*** GIVEN RECORDS ***

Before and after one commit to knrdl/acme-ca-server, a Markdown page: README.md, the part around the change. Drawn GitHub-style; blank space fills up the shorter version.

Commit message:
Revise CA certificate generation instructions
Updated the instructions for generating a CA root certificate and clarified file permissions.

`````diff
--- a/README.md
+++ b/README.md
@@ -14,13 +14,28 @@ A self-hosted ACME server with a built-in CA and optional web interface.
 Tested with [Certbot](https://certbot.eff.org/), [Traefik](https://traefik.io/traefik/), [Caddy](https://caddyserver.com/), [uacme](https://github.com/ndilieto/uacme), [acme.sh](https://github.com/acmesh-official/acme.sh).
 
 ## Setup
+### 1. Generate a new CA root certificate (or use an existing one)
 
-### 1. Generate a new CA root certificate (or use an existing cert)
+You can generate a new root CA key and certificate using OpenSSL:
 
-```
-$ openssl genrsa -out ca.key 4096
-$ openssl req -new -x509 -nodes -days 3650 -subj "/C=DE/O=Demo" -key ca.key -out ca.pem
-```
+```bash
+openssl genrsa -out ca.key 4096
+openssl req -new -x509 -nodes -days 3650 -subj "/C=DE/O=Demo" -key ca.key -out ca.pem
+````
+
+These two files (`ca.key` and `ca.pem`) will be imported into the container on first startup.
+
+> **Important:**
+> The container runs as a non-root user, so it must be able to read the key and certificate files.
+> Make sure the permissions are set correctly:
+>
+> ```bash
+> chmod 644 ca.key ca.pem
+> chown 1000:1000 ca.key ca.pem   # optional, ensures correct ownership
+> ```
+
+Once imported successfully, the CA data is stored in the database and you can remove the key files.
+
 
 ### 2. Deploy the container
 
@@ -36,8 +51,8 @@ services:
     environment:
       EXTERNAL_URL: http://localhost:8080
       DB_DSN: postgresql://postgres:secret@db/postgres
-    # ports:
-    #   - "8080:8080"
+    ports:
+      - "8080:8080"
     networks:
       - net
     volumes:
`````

*** End of GIVEN RECORDS ***
*** GIVEN RECORDS ***

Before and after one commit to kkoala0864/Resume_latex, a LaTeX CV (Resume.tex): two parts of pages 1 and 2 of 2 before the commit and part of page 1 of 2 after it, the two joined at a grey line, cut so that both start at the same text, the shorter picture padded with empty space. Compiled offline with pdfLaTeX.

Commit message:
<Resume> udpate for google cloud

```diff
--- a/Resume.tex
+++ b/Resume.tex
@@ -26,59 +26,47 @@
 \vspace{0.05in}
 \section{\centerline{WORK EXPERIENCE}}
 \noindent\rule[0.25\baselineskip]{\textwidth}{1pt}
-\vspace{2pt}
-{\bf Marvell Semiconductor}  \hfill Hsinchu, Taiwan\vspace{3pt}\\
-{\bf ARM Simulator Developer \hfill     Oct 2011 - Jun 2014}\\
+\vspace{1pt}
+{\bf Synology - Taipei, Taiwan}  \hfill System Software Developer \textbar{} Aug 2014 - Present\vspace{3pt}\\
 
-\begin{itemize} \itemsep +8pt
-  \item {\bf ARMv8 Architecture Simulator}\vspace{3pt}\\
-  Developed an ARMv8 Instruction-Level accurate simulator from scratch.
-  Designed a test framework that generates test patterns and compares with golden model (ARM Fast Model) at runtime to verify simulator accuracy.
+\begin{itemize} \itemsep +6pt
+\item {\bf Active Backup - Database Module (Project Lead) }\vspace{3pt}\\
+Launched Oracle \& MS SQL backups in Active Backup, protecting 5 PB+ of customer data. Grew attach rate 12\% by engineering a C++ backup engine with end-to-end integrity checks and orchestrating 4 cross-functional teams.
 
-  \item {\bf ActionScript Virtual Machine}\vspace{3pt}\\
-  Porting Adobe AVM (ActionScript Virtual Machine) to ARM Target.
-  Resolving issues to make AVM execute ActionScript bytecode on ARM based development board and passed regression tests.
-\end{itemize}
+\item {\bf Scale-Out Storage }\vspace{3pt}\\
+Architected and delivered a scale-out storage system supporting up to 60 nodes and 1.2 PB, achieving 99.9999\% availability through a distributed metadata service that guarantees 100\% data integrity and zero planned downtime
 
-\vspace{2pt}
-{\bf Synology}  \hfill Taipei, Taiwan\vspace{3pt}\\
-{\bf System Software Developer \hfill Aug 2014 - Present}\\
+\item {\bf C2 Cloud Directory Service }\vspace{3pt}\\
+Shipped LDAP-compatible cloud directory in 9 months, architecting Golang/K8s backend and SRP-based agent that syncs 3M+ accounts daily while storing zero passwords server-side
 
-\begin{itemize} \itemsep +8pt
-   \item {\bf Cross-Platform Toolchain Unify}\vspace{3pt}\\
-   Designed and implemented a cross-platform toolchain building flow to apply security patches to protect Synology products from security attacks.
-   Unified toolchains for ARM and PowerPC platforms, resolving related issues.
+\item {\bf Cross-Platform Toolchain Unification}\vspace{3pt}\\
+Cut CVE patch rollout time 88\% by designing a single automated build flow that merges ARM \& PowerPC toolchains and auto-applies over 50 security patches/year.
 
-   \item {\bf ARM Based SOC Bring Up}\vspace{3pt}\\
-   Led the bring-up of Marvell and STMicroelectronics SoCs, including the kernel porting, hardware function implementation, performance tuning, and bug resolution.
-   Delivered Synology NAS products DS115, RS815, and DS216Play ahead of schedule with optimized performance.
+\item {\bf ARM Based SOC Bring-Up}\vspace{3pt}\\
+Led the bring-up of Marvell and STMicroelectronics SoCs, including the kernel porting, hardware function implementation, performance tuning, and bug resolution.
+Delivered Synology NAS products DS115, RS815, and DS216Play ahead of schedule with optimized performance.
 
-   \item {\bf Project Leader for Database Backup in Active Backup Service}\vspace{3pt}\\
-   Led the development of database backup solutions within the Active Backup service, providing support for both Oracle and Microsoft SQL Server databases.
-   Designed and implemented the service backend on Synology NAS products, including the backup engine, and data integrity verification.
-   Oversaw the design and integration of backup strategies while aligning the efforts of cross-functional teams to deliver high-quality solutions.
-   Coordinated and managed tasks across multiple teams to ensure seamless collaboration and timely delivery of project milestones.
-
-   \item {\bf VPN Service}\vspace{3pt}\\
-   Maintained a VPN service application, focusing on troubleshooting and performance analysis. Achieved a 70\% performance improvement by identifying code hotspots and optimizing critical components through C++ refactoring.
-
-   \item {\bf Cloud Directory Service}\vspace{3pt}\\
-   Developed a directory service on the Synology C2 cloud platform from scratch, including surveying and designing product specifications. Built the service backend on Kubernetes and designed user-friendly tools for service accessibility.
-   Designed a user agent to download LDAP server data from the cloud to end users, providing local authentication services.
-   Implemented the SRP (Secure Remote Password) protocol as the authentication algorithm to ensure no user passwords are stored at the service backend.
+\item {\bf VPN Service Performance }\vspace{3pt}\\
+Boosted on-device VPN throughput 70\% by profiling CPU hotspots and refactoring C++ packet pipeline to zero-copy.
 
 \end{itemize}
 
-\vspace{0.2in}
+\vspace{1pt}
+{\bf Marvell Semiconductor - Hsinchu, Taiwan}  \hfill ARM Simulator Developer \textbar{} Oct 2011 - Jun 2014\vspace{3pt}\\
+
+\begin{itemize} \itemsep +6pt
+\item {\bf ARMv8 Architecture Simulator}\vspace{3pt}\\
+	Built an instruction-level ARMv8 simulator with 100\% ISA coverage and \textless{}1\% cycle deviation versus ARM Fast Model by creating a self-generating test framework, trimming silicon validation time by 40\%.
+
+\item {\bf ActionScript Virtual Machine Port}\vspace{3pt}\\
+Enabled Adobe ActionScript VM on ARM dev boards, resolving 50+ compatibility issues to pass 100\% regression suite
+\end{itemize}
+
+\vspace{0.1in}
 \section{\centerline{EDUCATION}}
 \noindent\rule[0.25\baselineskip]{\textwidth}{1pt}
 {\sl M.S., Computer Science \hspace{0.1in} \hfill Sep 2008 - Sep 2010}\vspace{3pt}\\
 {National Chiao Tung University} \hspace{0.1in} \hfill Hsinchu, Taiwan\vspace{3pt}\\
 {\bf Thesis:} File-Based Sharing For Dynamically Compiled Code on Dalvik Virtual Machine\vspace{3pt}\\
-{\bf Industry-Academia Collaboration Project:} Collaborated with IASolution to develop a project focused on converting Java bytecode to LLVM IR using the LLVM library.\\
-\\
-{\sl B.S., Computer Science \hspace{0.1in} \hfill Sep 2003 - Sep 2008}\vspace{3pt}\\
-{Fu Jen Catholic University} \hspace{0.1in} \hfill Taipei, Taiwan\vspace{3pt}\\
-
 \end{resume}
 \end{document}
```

*** End of GIVEN RECORDS ***

| WHAT IS EXPECTED |
Each line above that contains "centerline" counts once; report the resulting number and nothing else.

| SOLUTION BELOW |
2